== Work to be completed ==
Scan the listing below and copy every line holding "search".
--- START ---
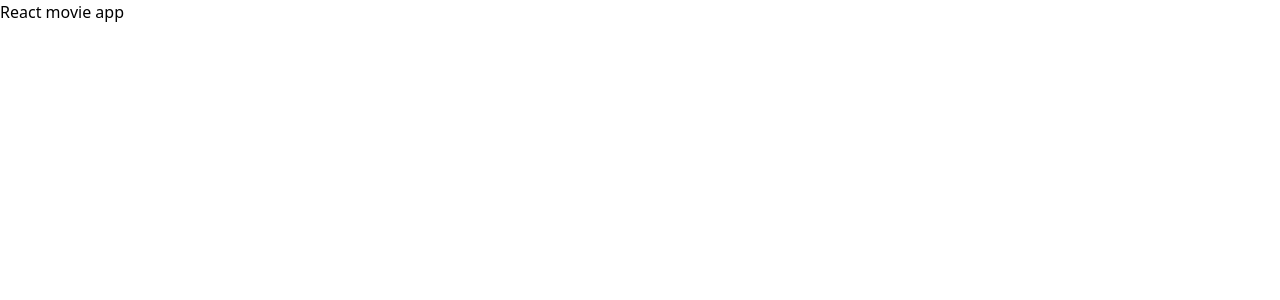
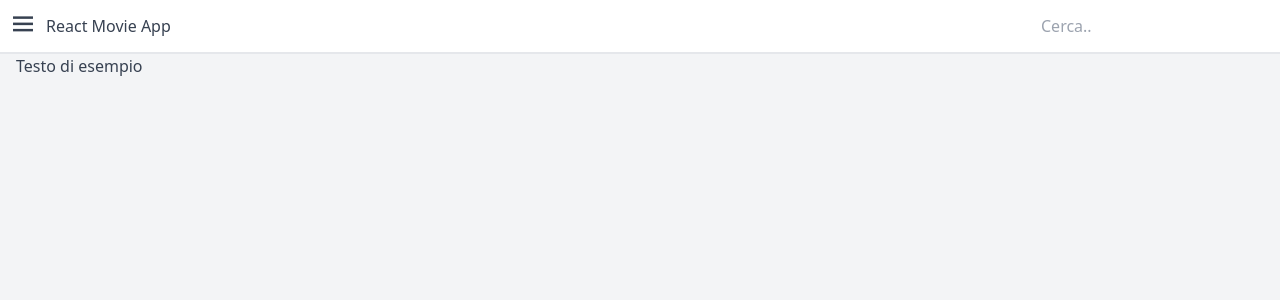
Before and after one commit to omarrachid98/react-movie-app, a React (Create React App) app: page / in a window 1280 px wide. Shown: the top 300 px of the page. Built offline with nearby package versions, Linux system fonts and the light colour scheme.

Commit message:
feat: added navbar and sidebar

```diff
--- a/src/App.tsx
+++ b/src/App.tsx
@@ -1,7 +1,29 @@
+import { useState } from 'react';
+import Navbar from './components/navbar/navbar';
+import Sidebar from './components/sidebar/sidebar';
+
 function App() {
+  const [openSidebar, setOpenSidebar] = useState<boolean>(false);
+
+  const handleSidebarOpen = () => {
+    setOpenSidebar(!openSidebar)
+  }
+
   return (
-    <main className="App">
-      <h1>React movie app</h1>
+    <main className="App min-h-screen w-full bg-gray-100 text-gray-700">
+      <Navbar
+        handleSidebarOpen={handleSidebarOpen}
+      />
+      <div className='flex gap-4'>
+        <aside>
+          <Sidebar
+            open={openSidebar}
+          />
+        </aside>
+        <div>
+          <p>Testo di esempio</p>
+        </div>
+      </div>
     </main>
   );
 }
--- /dev/null
+++ b/src/components/navbar/navbar.tsx
@@ -0,0 +1,30 @@
+import { ReactEventHandler, useState } from "react";
+
+const Navbar = ({handleSidebarOpen} : {handleSidebarOpen: ReactEventHandler}) => {
+
+    return (
+        <header className="flex w-full items-center justify-between border-b-2 border-gray-200 bg-white p-2">
+            <div className="flex items-center space-x-2">
+                <button
+                    type="button"
+                    className="text-3xl"
+                    onClick={handleSidebarOpen}
+                >
+                <i className="bx bx-menu"></i>
+                </button>
+                <div>React Movie App</div>
+            </div>
+
+            <div>
+                <input
+                    type="search"
+                    name="search"
+                    id="search"
+                    placeholder="Cerca.."
+                />
+            </div>
+        </header>
+    )
+}
+
+export default Navbar;
--- /dev/null
+++ b/src/components/sidebar/sidebar.tsx
@@ -0,0 +1,40 @@
+const Sidebar = ({open} : {open: boolean}) => {
+
+    return (
+        <>
+        {open && (
+            <div className="flex">
+                <aside className="flex w-48 flex-col space-y-2 border-r-2 border-gray-200 bg-white p-2" style={{height: '100vh'}}
+                x-show="asideOpen">
+                    <a href="#" className="flex items-center space-x-1 rounded-md px-2 py-3 hover:bg-gray-100 hover:text-blue-600">
+                        <span className="text-2xl"></span>
+                        <span>Menu 1</span>
+                    </a>
+
+                    <a href="#" className="flex items-center space-x-1 rounded-md px-2 py-3 hover:bg-gray-100 hover:text-blue-600">
+                        <span className="text-2xl"></span>
+                        <span>Menu 2</span>
+                    </a>
+
+                    <a href="#" className="flex items-center space-x-1 rounded-md px-2 py-3 hover:bg-gray-100 hover:text-blue-600">
+                        <span className="text-2xl"></span>
+                        <span>Menu 3</span>
+                    </a>
+
+                    <a href="#" className="flex items-center space-x-1 rounded-md px-2 py-3 hover:bg-gray-100 hover:text-blue-600">
+                        <span className="text-2xl"></span>
+                        <span>Menu 4</span>
+                    </a>
+
+                    <a href="#" className="flex items-center space-x-1 rounded-md px-2 py-3 hover:bg-gray-100 hover:text-blue-600">
+                        <span className="text-2xl"></span>
+                        <span>Menu 5</span>
+                    </a>
+                </aside>
+            </div>
+        )}
+        </>
+    )
+}
+
+export default Sidebar;
--- a/tailwind.config.js
+++ b/tailwind.config.js
@@ -6,7 +6,7 @@ module.exports = {
   theme: {
     container: {
       center: true,
-      padding: '2rem',
+      padding: '',
     },
     extend: {
     },
```
Also changed, not shown: test.html (added, +53 -0 lines).
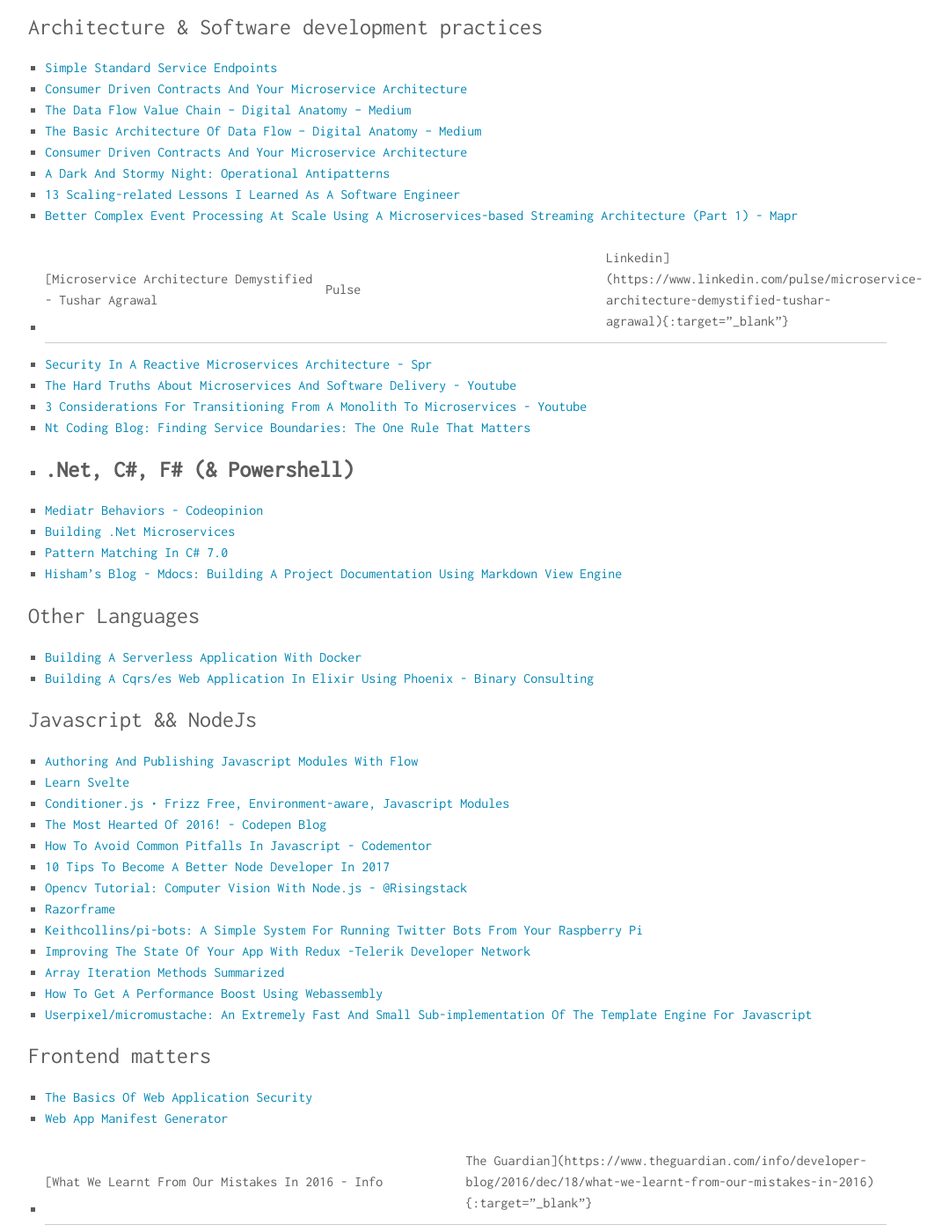
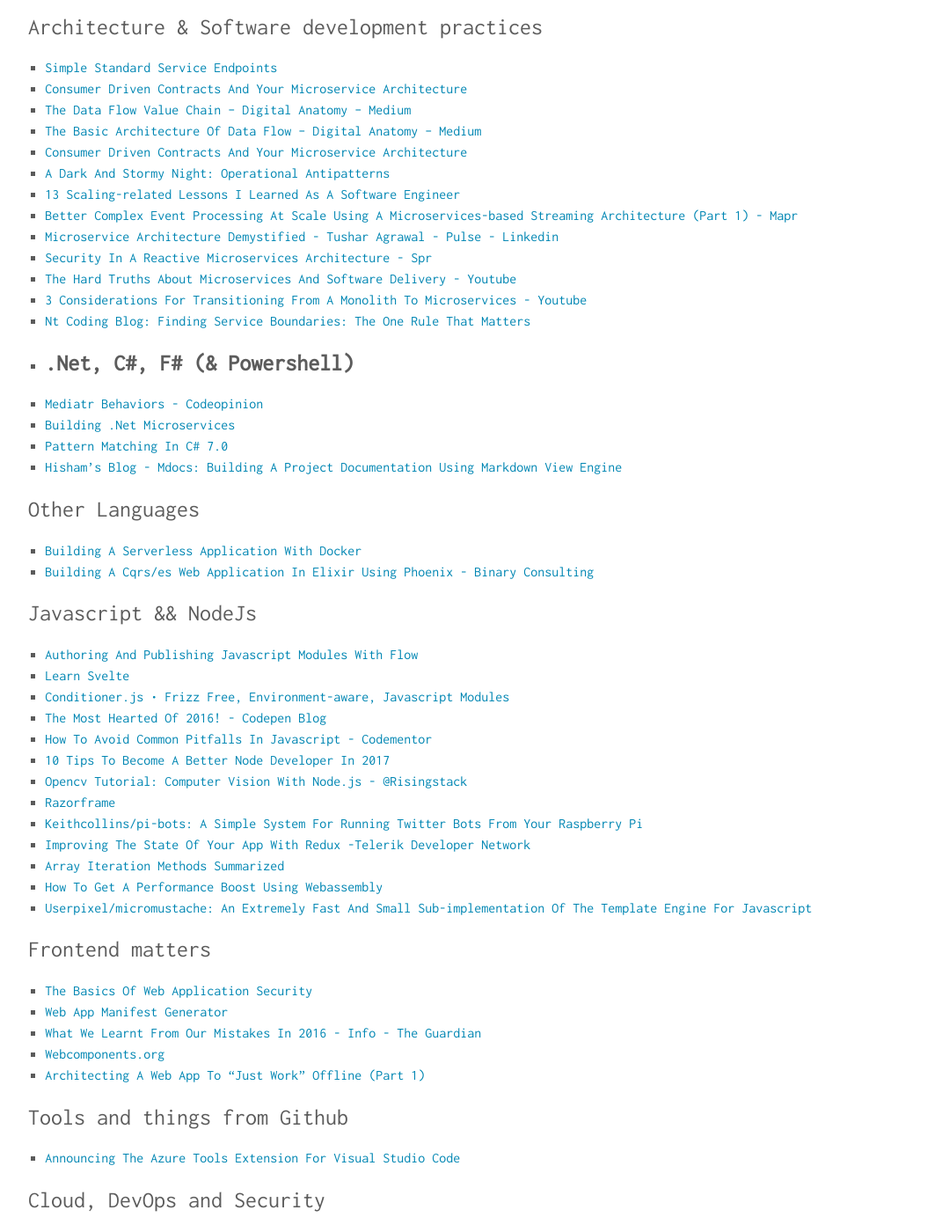
Before and after one commit to magudb/magudb.github.io, a Jekyll site: the page built from _posts/2017-01-12-Make it link make it right make it fast.md, in a window 1280 px wide and 1400 px high, scrolled down 1040 px. Shown: the whole window at 88% size, without its empty margins (120-1191 px from the left). Built offline with Jekyll 4.4.1, drawn with Linux system fonts in a browser that asks for light colours; comment, search, counter and statistics services are not loaded.

Commit message:
stupid dash

```diff
--- a/_posts/2017-01-12-Make it link make it right make it fast.md
+++ b/_posts/2017-01-12-Make it link make it right make it fast.md
@@ -24,6 +24,7 @@
 * [Books](#books)
 * [Made me Laugh, Cry or just news](#news)
 
+
 # My favorites<a name="favorites"></a> #
 * [Ryanmcdermott/clean-code-javascript: Clean Code Concepts Adapted For Javascript](https://github.com/ryanmcdermott/clean-code-javascript){:target="_blank"}
 * [I Recommend That Any Security Or Infrastructure Team Putting Off A Comprehensive Approach To Logging Drop Nearly Everything To Invest In It.](https://medium.com/starting-up-security/learning-from-a-year-of-security-breaches-ed036ea05d9b#.y4q4d0l10){:target="_blank"}
@@ -46,7 +47,7 @@
 * [A Dark And Stormy Night: Operational Antipatterns](https://www.infoq.com/presentations/operational-antipattern){:target="_blank"}
 * [13 Scaling-related Lessons I Learned As A Software Engineer](https://www.techinasia.com/talk/13-scaling-lessons-learned-software-engineer){:target="_blank"}
 * [Better Complex Event Processing At Scale Using A Microservices-based Streaming Architecture (Part 1) - Mapr](https://www.mapr.com/blog/better-complex-event-processing-scale-using-microservices-based-streaming-architecture-part-1){:target="_blank"}
-* [Microservice Architecture Demystified - Tushar Agrawal | Pulse | Linkedin](https://www.linkedin.com/pulse/microservice-architecture-demystified-tushar-agrawal){:target="_blank"}
+* [Microservice Architecture Demystified - Tushar Agrawal - Pulse - Linkedin](https://www.linkedin.com/pulse/microservice-architecture-demystified-tushar-agrawal){:target="_blank"}
 * [Security In A Reactive Microservices Architecture - Spr](http://spr.com/security-reactive-microservices-architecture/){:target="_blank"}
 * [The Hard Truths About Microservices And Software Delivery - Youtube](https://www.youtube.com/watch?v=HOZGbSBK90k){:target="_blank"}
 * [3 Considerations For Transitioning From A Monolith To Microservices - Youtube](https://www.youtube.com/watch?v=u9zYP-gPy4I){:target="_blank"}
@@ -80,7 +81,7 @@
 ## Frontend matters <a name="web"></a> ##
 * [The Basics Of Web Application Security](http://martinfowler.com/articles/web-security-basics.html#AuthorizeActions){:target="_blank"}
 * [Web App Manifest Generator](https://tomitm.github.io/appmanifest/){:target="_blank"}
-* [What We Learnt From Our Mistakes In 2016 - Info | The Guardian](https://www.theguardian.com/info/developer-blog/2016/dec/18/what-we-learnt-from-our-mistakes-in-2016){:target="_blank"}
+* [What We Learnt From Our Mistakes In 2016 - Info - The Guardian](https://www.theguardian.com/info/developer-blog/2016/dec/18/what-we-learnt-from-our-mistakes-in-2016){:target="_blank"}
 * [Webcomponents.org](https://www.webcomponents.org/){:target="_blank"}
 * [Architecting A Web App To “Just Work” Offline (Part 1)](https://blog.superhuman.com/architecting-a-web-app-to-just-work-offline-part-1-8697f316c0eb#.85ehgcon8){:target="_blank"}
 
```
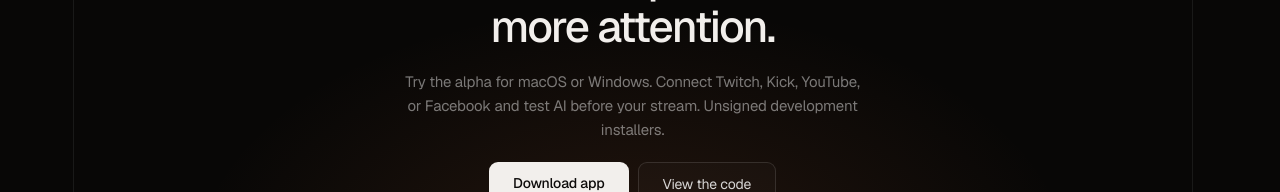
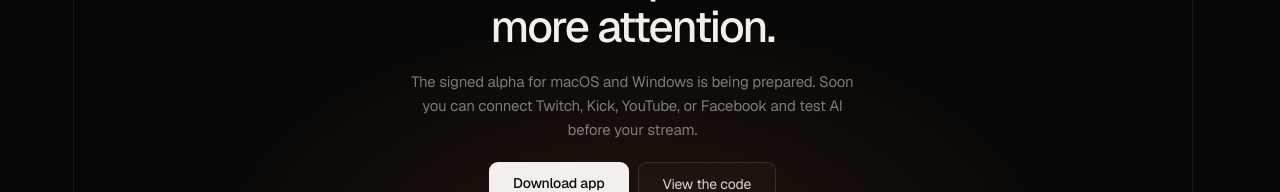
Before and after one commit to opensources-com-br/rocky, a Next.js app in the folder apps/web/: page / in a window 1280 px wide. Shown: the part 3608-3800 px from the top of the page. Built offline with nearby package versions, Linux system fonts and the light colour scheme.

Commit message:
docs: update the download availability copy

```diff
--- a/apps/web/components/landing/DownloadContent.jsx
+++ b/apps/web/components/landing/DownloadContent.jsx
@@ -9,7 +9,7 @@ export default function DownloadContent({ locale }) {
 {localized(locale, "Give chat questions more attention.", "Dê mais atenção às perguntas do chat.")}
 </h2>
 <p style={{"margin": "0", "maxWidth": "460px", "fontSize": "15px", "lineHeight": "1.6", "color": "rgba(255,255,255,.45)"}}>
-{localized(locale, "Try the alpha for macOS or Windows. Connect Twitch, Kick, YouTube, or Facebook and test AI before your stream. Unsigned development installers.", "Experimente a versão alpha para macOS ou Windows. Conecte Twitch, Kick, YouTube ou Facebook e teste a IA antes da live. Instaladores de desenvolvimento não assinados.")}
+{localized(locale, "The signed alpha for macOS and Windows is being prepared. Soon you can connect Twitch, Kick, YouTube, or Facebook and test AI before your stream.", "A versão alpha assinada para macOS e Windows está sendo preparada. Em breve você poderá conectar Twitch, Kick, YouTube ou Facebook e testar a IA antes da live.")}
 </p>
 <div style={{"display": "flex", "flexWrap": "wrap", "justifyContent": "center", "gap": "9px"}}>
 <DownloadButton locale={locale} style={{"padding": "12px 24px", "borderRadius": "9px", "background": "#f2efec", "color": "#0d0b0a", "fontSize": "14px", "fontWeight": "500"}} />
```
--- END ---
== Response to this exercise ==
+                    type="search"
+                    name="search"
+                    id="search"
Before and after one commit to magudb/magudb.github.io, a Jekyll site: the page built from _posts/2017-01-12-Make it link make it right make it fast.md, in a window 1280 px wide and 1400 px high, scrolled down 1040 px. Shown: the whole window at 88% size, without its empty margins (120-1191 px from the left). Built offline with Jekyll 4.4.1, drawn with Linux system fonts in a browser that asks for light colours; comment, search, counter and statistics services are not loaded.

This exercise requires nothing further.